I think people often feel sceptical that the ombudsman will help them or “just side with the bank”. Whether your complaint is upheld will depend on the details of the case, but here is one example where the Ombudsman made it clear that:
I also need to consider whether the report to CIFAS was made fairly. On this point, [the bank] needs to have more than a suspicion or concern. It has to show it had reasonable grounds to believe that a fraud or financial crime had been committed or attempted and that the evidence would support this being reported to the authorities.
Banking when you have a fraud marker against your name
This can be very difficult.
If you know the entry on the database is a mistake, don’t panic and apply for a bank account to every bank you have ever heard of. That will probably just get you a pile of rejections.
You may need to find a way to live with the marker while the complaint goes through – and afterwards if your complaint is not upheld.
One option is to get help from a relative or your partner.

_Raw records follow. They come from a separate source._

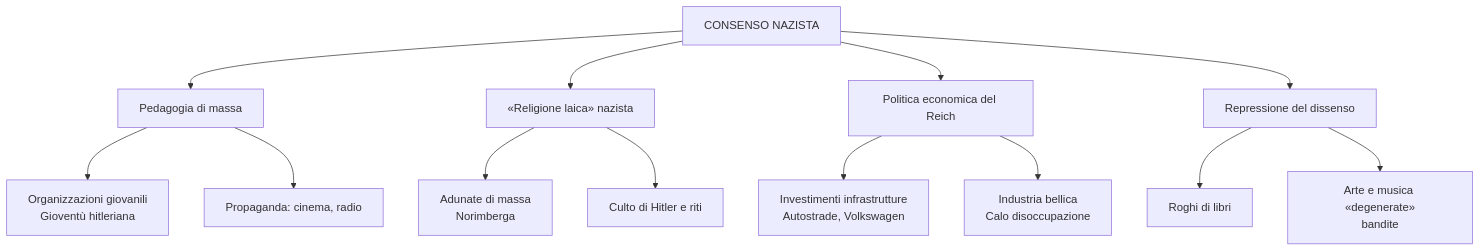
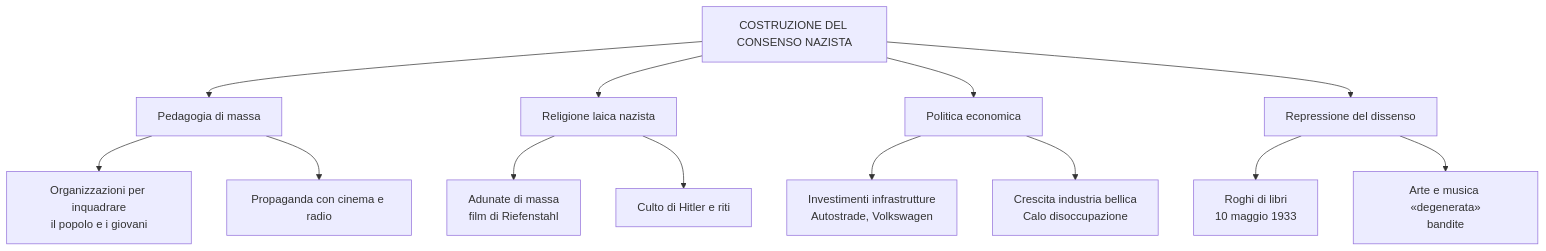
Before and after one commit to riccardo-algorime/appunti-5Bsa: the seventh of 10 diagrams in storia/materiale/studio/capitolo_3.11_studio.md, drawn with Mermaid. The commit also changed other lines of this file and 5 other files, not shown here.

````diff
--- a/storia/materiale/studio/capitolo_3.11_studio.md
+++ b/storia/materiale/studio/capitolo_3.11_studio.md
@@ -400,15 +294,15 @@
 ```mermaid
 flowchart TD
-    A[CONSENSO NAZISTA] --> B[Pedagogia di massa]
-    A --> C[«Religione laica» nazista]
-    A --> D[Politica economica del Reich]
+    A[COSTRUZIONE DEL CONSENSO NAZISTA] --> B[Pedagogia di massa]
+    A --> C[Religione laica nazista]
+    A --> D[Politica economica]
     A --> E[Repressione del dissenso]
-    B --> B1[Organizzazioni giovanili<br/>Gioventù hitleriana]
-    B --> B2[Propaganda: cinema, radio]
-    C --> C1[Adunate di massa<br/>Norimberga]
+    B --> B1[Organizzazioni per inquadrare<br/>il popolo e i giovani]
+    B --> B2[Propaganda con cinema e radio]
+    C --> C1[Adunate di massa<br/>film di Riefenstahl]
     C --> C2[Culto di Hitler e riti]
     D --> D1[Investimenti infrastrutture<br/>Autostrade, Volkswagen]
-    D --> D2[Industria bellica<br/>Calo disoccupazione]
-    E --> E1[Roghi di libri]
-    E --> E2[Arte e musica «degenerate»<br/>bandite]
+    D --> D2[Crescita industria bellica<br/>Calo disoccupazione]
+    E --> E1[Roghi di libri<br/>10 maggio 1933]
+    E --> E2[Arte e musica «degenerata»<br/>bandite]
 ```
````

Could your salary be paid into your mum’s bank account? Then she could pay the important bills from it by standing order and transfer the rest into a pre-paid debit card in your name.
Another possibility is to look at an account with Monese.
You need to check out the costs for the different options here. If you think you have found a good one, I would love to hear about it – pop the details in the comments below.
A “Victim of Impersonation” marker is not a problem
The warning is there to make it clear you are the genuine, innocent party, and that you have been (or suspect you may be) the victim of an identity theft.
Any organisation that subsequently receives that warning will see the phrase ‘Cifas – Do Not Reject – Validation Required’. It reminds them that extra precautions must be taken to ensure that the application or facility is genuine, protecting you from further fraud.
This does not harm your credit record or cause any problems with your banking.
The marker remains on your record for 13 months. You shouldn’t try to get this marker removed – it is there to protect you.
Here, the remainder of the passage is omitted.